With the final preseason game in 72 hours and the final cuts looming on Saturday, this is the only week of the year the final 10 spots on an NFL roster get the exposure of franchise quarterbacks.
After the Bengals practiced Monday in Paul Brown Stadium, offensive coordinator Bob Bratkowski and special teams coach Darrin Simmons weighed in on a few key questions. As in Bratkowski said keeping only two quarterbacks and four tight ends have been discussed and Simmons says it is too early to make a call in the kicking competition between Mike Nugent and Dave Rayner.
Nugent hit a 54-yarder Saturday in Buffalo, a distance the Bengals haven't had in the regular season since Neil Rackers hit a 54-yarder in the 2002 opener. Simmons says Nugent has told him his groin is getting stronger and feels better after he didn't try field goals in the first two games because it was sore.
"We've rode the train this far, we might as well ride it all the way through," Simmons said. "It's a tough call. A gut call. A gut feeling."
Although Bratkowski has said keeping just two quarterbacks has been discussed, head coach Marvin Lewis has always had three.

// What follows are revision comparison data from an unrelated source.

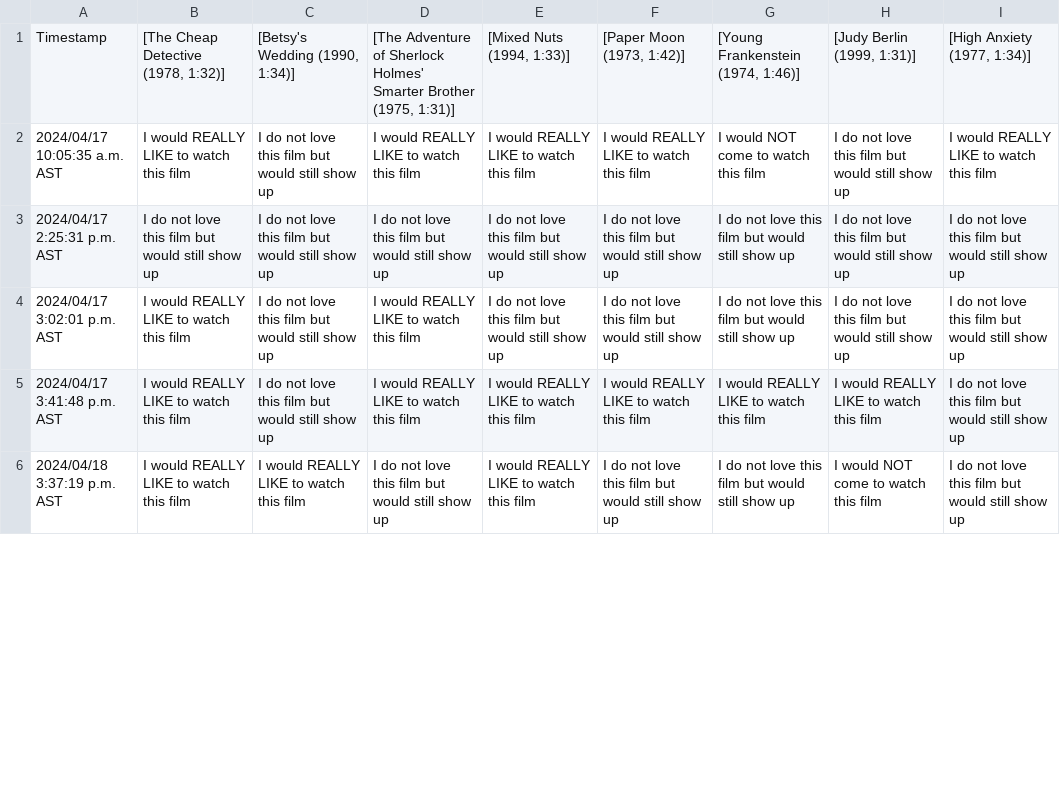
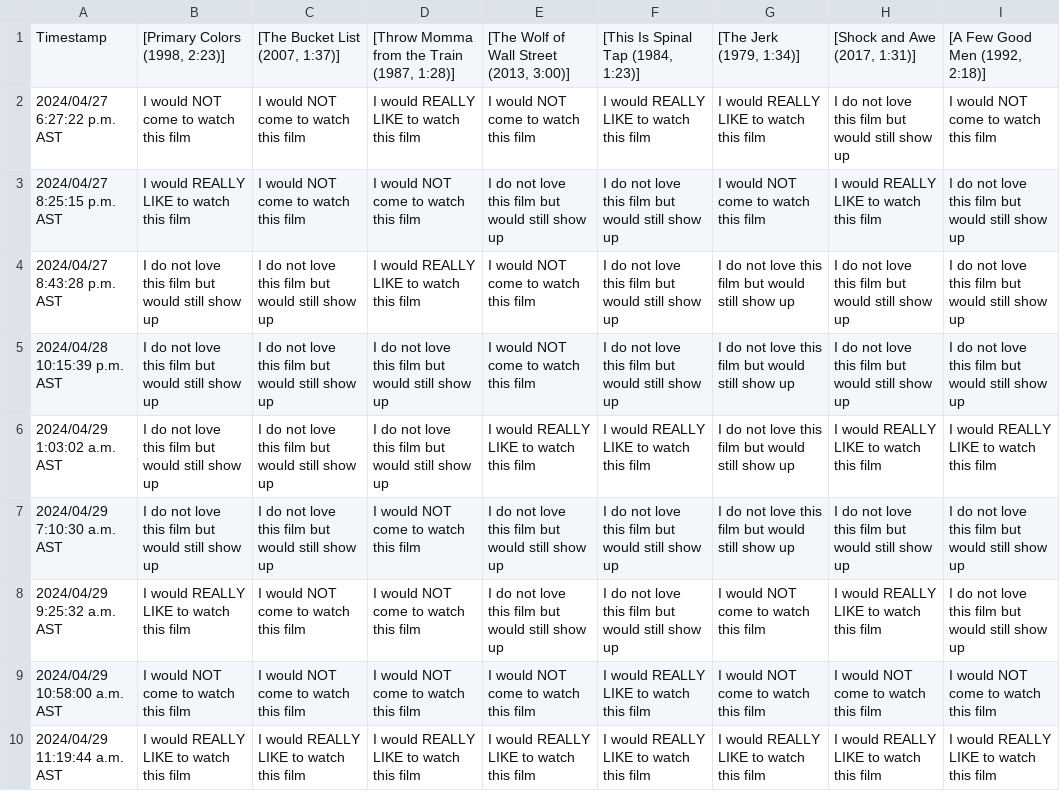
Before and after one commit to JCSzamosi/MovieNight, a CSV file: data/current_week.csv, drawn as a sheet; only a part is shown; removed rows and columns are numbered as before the commit, all else as after; the diff covers the shown part only; the diff names each change by its address in the sheet, - before the commit and + after, or states it on an @@ line.

```diff
--- a/data/current_week.csv
+++ b/data/current_week.csv
-B1: [The Cheap Detective (1978, 1:32)]
+B1: [Primary Colors (1998, 2:23)]
-C1: [Betsy's Wedding (1990, 1:34)]
+C1: [The Bucket List (2007, 1:37)]
-D1: [The Adventure of Sherlock Holmes' Smarter Brother (1975, 1:31)]
+D1: [Throw Momma from the Train (1987, 1:28)]
-E1: [Mixed Nuts (1994, 1:33)]
+E1: [The Wolf of Wall Street (2013, 3:00)]
-F1: [Paper Moon (1973, 1:42)]
+F1: [This Is Spinal Tap (1984, 1:23)]
-G1: [Young Frankenstein (1974, 1:46)]
+G1: [The Jerk (1979, 1:34)]
-H1: [Judy Berlin (1999, 1:31)]
+H1: [Shock and Awe (2017, 1:31)]
-I1: [High Anxiety (1977, 1:34)]
+I1: [A Few Good Men (1992, 2:18)]
-A2: 2024/04/17 10:05:35 a.m. AST
+A2: 2024/04/27 6:27:22 p.m. AST
-B2: I would REALLY LIKE to watch this film
+B2: I would NOT come to watch this film
-C2: I do not love this film but would still show up
+C2: I would NOT come to watch this film
-E2: I would REALLY LIKE to watch this film
+E2: I would NOT come to watch this film
-G2: I would NOT come to watch this film
+G2: I would REALLY LIKE to watch this film
-I2: I would REALLY LIKE to watch this film
+I2: I would NOT come to watch this film
+row 3: 2024/04/27 8:25:15 p.m. AST | I would REALLY LIKE to watch this film | I would NOT come to watch this film | I would NOT come to watch this film | I do not love this film but would still show up | I do not love this film but would still show up | I would NOT come to watch this film | I would REALLY LIKE to watch this film | I do not love this film but would still show up
+row 4: 2024/04/27 8:43:28 p.m. AST | I do not love this film but would still show up | I do not love this film but would still show up | I would REALLY LIKE to watch this film | I would NOT come to watch this film | I do not love this film but would still show up | I do not love this film but would still show up | I do not love this film but would still show up | I do not love this film but would still show up
-A5: 2024/04/17 2:25:31 p.m. AST
+A5: 2024/04/28 10:15:39 p.m. AST
-E5: I do not love this film but would still show up
+E5: I would NOT come to watch this film
+row 6: 2024/04/29 1:03:02 a.m. AST | I do not love this film but would still show up | I do not love this film but would still show up | I do not love this film but would still show up | I would REALLY LIKE to watch this film | I would REALLY LIKE to watch this film | I do not love this film but would still show up | I would REALLY LIKE to watch this film | I would REALLY LIKE to watch this film
-A7: 2024/04/17 3:02:01 p.m. AST
+A7: 2024/04/29 7:10:30 a.m. AST
-B7: I would REALLY LIKE to watch this film
+B7: I do not love this film but would still show up
-D7: I would REALLY LIKE to watch this film
+D7: I would NOT come to watch this film
+row 8: 2024/04/29 9:25:32 a.m. AST | I would REALLY LIKE to watch this film | I would NOT come to watch this film | I would NOT come to watch this film | I do not love this film but would still show up | I do not love this film but would still show up | I would NOT come to watch this film | I would REALLY LIKE to watch this film | I do not love this film but would still show up
+row 9: 2024/04/29 10:58:00 a.m. AST | I would NOT come to watch this film | I would NOT come to watch this film | I would NOT come to watch this film | I would NOT come to watch this film | I would REALLY LIKE to watch this film | I would NOT come to watch this film | I would NOT come to watch this film | I would NOT come to watch this film
-A10: 2024/04/17 3:41:48 p.m. AST
+A10: 2024/04/29 11:19:44 a.m. AST
-C10: I do not love this film but would still show up
+C10: I would REALLY LIKE to watch this film
-I10: I do not love this film but would still show up
+I10: I would REALLY LIKE to watch this film
-row 6: 2024/04/18 3:37:19 p.m. AST | I would REALLY LIKE to watch this film | I would REALLY LIKE to watch this film | I do not love this film but would still show up | I would REALLY LIKE to watch this film | I do not love this film but would still show up | I do not love this film but would still show up | I would NOT come to watch this film | I do not love this film but would still show up
```
Also changed, not shown: 1 added row, 3 removed rows and 14 edited cells elsewhere in this file, data/current_movies.csv, 3 other files.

And Bratkowski made keeping two sound like a longshot.
"It's not a no-way-that-won't-happen-type deal," said Bratkowski, who calls the play of backups J.T. O'Sullivan and Jordan Palmer "sporadic."
"There are stretches of some things that are good and some things that aren't good," he said. "They've got another run at it this week and we'll see if we can clean up the not good things."
Speculation has been rampant the Bengals will do what they did in 2007, when they traded for Rams backup quarterback Ryan Fitzpatrick and brought him in here the week of the opener. A tough nut from a learning standpoint, Bratkowski said. Not only did Fitzpatrick have enough brains to go to Harvard, he was familiar with many elements of the offense because quarterbacks coach Ken Zampese once worked under Mike Martz in St. Louis.
"That would be a difficult thing to do. Not impossible, but difficult," said Bratkowski of the timing to start teaching the quarterback the offense. (Going to Harvard) helps. He also had experience in our style. That makes a difference, too."
Bratkowski also made keeping five receivers instead of six sound like fantasy. In Bratkowski's nine previous seasons with the Bengals, they've always kept six.
"I would say it's in the realm of possibility," he said. "It's not normal. Normal for us is six. Generally it is six. We could be at five. We could be at five with a contingency plan. We'll see how the cuts fall out."
Keeping four tight ends and no fullbacks sounded more feasible, considering that fullback Fui Vakapuna's injured shoulder hasn't allowed him to play one game. Plus, the Bengals already did that in 2008 when fullback Jeremi Johnson went down for the year in the first week of the season. It limits the Bengals in red zone and goal line, but he says it wouldn't be a dire situation.
"We have alternatives. We can use tight ends back there and it's something we've been doing," Bratkowski said. "Once Fui got hurt in camp, we had to have Plan B. The second plan would be to have the tight ends play fullback. I don't know that it would limit you greatly.
"The hardest things for the tight end at fullback is the downhill isolation blocks. A lot of the other things we do are easy enough for them to do."
Bratkowski thought his tight ends did OK in the backfield Saturday night.
"I thought they did well enough," he said.
So it looks like Dan Coats has a very real shot to make the team if Vakapuna doesn't make a sudden and dramatic recovery.
Simmons is high on one guy that didn't make it, University of Cincinnati rookie long snapper Mike Windt, cut Sunday when he couldn't beat out veteran Clark Harris. Simmons thinks Windt helped himself immensely getting four NFL games on tape and won't be surprised if he gets called elsewhere.
"He did a good job. He just has to continue working at the details," he said. "You never know. Now we know him, now we know who he is. If we ever run into something where we needed to have somebody, we've got somebody in the bullpen."
Simmons is always a key figure in any roster cutdown. For instance, he says this is the best wide receiver Jerome Simpson has looked on special teams in his three NFL seasons after a spring and summer Simmons has consistently put him at gunner on punt coverage and he's looking to use his large wingspan to block some kicks against the Colts. And Simpson will get plenty of looks Thursday in Indianapolis in what Simmons stresses is not a throwaway game.
"If it was, we'd only have one kicker," Simmons said.